As the system has buckled, most asylum seekers have opted to cross into the U.S. illegally and then present themselves to Customs and Border Patrol, which they were legally able to do. In the fiscal year that ended September 30, around 70,000 migrants who crossed into the U.S. illegally sought asylum, while 24,000 presented themselves at ports of entry, according to the government.
President Trump’s proclamation, signed on Saturday, upends that system entirely by declaring that anyone who enters the country illegally is ineligible for asylum. Civil rights organizations criticized the order as illegal, and are seeking an injunction from a San Francisco federal judge to halt the order from going into effect.
“If the objective is to get people to request asylum at ports of entry, the best way to do that is to make ports of entry functional”
“It’s a total and absolute failure to effectively manage the refugee population at the border,” said Eleanor Acer, director of Human Rights First’s Refugee Protection program. “If the objective is to get people to request asylum at ports of entry, the best way to do that is to make ports of entry functional.”
Trump’s edict is based on the same rationale he used to justify the travel ban restricting immigration from seven majority-Muslim countries. His administration says the law gives the president broad power to restrict entry into the U.S. — a position upheld by the U.S. Supreme Court in the travel ban case — and the attorney general broad power to restrict asylum.
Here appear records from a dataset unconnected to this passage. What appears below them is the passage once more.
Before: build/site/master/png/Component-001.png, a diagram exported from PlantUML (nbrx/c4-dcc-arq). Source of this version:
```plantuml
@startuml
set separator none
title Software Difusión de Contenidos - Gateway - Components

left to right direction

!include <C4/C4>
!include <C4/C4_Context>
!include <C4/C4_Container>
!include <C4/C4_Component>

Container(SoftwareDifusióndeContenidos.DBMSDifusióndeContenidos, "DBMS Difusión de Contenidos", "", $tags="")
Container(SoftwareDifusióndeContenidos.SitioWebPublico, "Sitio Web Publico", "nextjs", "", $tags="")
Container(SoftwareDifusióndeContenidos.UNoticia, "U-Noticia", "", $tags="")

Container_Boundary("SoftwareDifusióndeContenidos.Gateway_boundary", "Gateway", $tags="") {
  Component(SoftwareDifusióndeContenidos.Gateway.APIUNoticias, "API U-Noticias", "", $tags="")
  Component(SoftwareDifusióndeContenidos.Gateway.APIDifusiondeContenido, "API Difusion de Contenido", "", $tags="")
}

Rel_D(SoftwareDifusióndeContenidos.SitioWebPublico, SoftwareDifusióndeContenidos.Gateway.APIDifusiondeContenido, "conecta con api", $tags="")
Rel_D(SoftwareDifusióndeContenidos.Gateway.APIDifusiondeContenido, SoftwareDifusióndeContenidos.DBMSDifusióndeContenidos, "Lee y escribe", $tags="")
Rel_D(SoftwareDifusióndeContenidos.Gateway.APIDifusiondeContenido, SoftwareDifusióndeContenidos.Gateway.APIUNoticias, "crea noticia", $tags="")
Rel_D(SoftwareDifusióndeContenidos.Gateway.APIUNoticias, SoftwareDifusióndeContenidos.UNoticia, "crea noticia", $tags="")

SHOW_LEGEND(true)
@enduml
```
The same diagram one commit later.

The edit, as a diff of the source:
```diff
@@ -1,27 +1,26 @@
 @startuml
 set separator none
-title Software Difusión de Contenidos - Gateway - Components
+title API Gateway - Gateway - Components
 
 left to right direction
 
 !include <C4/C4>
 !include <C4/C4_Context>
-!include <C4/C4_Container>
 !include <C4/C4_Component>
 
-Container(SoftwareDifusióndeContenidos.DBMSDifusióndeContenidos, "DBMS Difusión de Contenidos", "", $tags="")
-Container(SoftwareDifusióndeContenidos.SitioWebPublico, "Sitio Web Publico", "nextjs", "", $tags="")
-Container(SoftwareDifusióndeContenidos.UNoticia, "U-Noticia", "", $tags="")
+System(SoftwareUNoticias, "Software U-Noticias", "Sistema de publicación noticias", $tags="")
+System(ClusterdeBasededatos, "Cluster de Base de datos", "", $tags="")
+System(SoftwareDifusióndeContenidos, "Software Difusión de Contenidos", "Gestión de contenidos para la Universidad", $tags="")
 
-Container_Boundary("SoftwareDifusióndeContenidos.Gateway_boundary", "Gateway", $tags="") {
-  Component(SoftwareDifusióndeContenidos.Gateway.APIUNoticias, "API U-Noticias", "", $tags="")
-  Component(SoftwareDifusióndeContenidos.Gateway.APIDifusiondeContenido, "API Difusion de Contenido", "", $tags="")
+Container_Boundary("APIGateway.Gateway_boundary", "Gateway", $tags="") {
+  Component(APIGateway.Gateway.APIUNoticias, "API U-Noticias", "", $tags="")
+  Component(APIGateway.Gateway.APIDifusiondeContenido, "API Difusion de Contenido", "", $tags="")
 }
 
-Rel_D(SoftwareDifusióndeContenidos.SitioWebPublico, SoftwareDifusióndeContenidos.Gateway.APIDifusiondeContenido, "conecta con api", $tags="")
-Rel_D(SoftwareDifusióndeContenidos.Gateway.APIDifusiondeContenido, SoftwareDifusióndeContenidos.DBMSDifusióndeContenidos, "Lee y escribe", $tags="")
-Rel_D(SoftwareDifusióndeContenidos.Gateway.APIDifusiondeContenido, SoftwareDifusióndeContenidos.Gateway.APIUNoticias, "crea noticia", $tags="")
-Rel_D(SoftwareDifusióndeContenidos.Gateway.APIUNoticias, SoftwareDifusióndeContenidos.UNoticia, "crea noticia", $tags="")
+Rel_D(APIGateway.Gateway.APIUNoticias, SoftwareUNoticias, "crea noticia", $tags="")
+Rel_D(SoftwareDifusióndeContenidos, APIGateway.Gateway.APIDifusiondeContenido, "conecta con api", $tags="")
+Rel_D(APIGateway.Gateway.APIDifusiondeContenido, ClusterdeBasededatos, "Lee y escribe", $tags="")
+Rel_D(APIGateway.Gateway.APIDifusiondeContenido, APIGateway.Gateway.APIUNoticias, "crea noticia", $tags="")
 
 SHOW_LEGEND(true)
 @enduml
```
But even some legal experts who think the travel ban is legal say Trump’s order directly contradicts the U.S. Refugee Act of 1980. That law states that any foreigner who presents himself on U.S. soil can claim asylum “whether or not at a designated port of arrival.”
“There doesn’t seem to be any wiggle room there,” said Ilya Shapiro, a senior fellow in constitutional studies at the libertarian Cato Institute. “There was a strong argument for the travel ban … but asylum law is different from trying to get a visa to visit.”
“Any time the president utters the term national security, the Supreme Court tends to go into a cataplectic trance and defer to the president,” said Stephen Legomsky, a law professor at Washington University in St. Louis and former chief counsel of U.S. Citizenship and Immigration Services during the Obama administration. “I just think that in this case the statutory language is so crystal clear that it would be hard for even the most conservative Supreme Court justice to uphold the order.”
Camping in Tijuana
As the legal fight plays out in the courts, the first waves of migrants from the caravan are arriving. Around 80 LGBTQ asylum seekers who banded together and got rides on busses and trucks arrived in Tijuana over the weekend, followed by a second group of around 350 on Tuesday morning. The larger group of at least 3,000 is expected to arrive in the next couple of weeks.
Shelters are full in Tijuana, leaving lots of people anxious about where the migrants will sleep. Even the asylum seekers who are already in Tijuana are worried about the caravan’s arrival, and what it means for their own chances of getting into the U.S.
And after so much traveling, the migrants themselves will have to confront more decisions: to keep with their plan and seek asylum in the U.S., even if that means months of waiting and potential deportation. Or if they should hire a smuggler to take them across the border illegally. Or, perhaps they will decide that their safest bet is to stay in Mexico.
Cover: U.S. Department of Defense personnel install barriers requested by Custom and Border Protection at the San Ysidro port of entry, San Diego, US, under the Operation Secure Line anticipating the arrival of Central American migrants heading towards the border on November 13, 2018. (Photo: GUILLERMO ARIAS/AFP/Getty Images)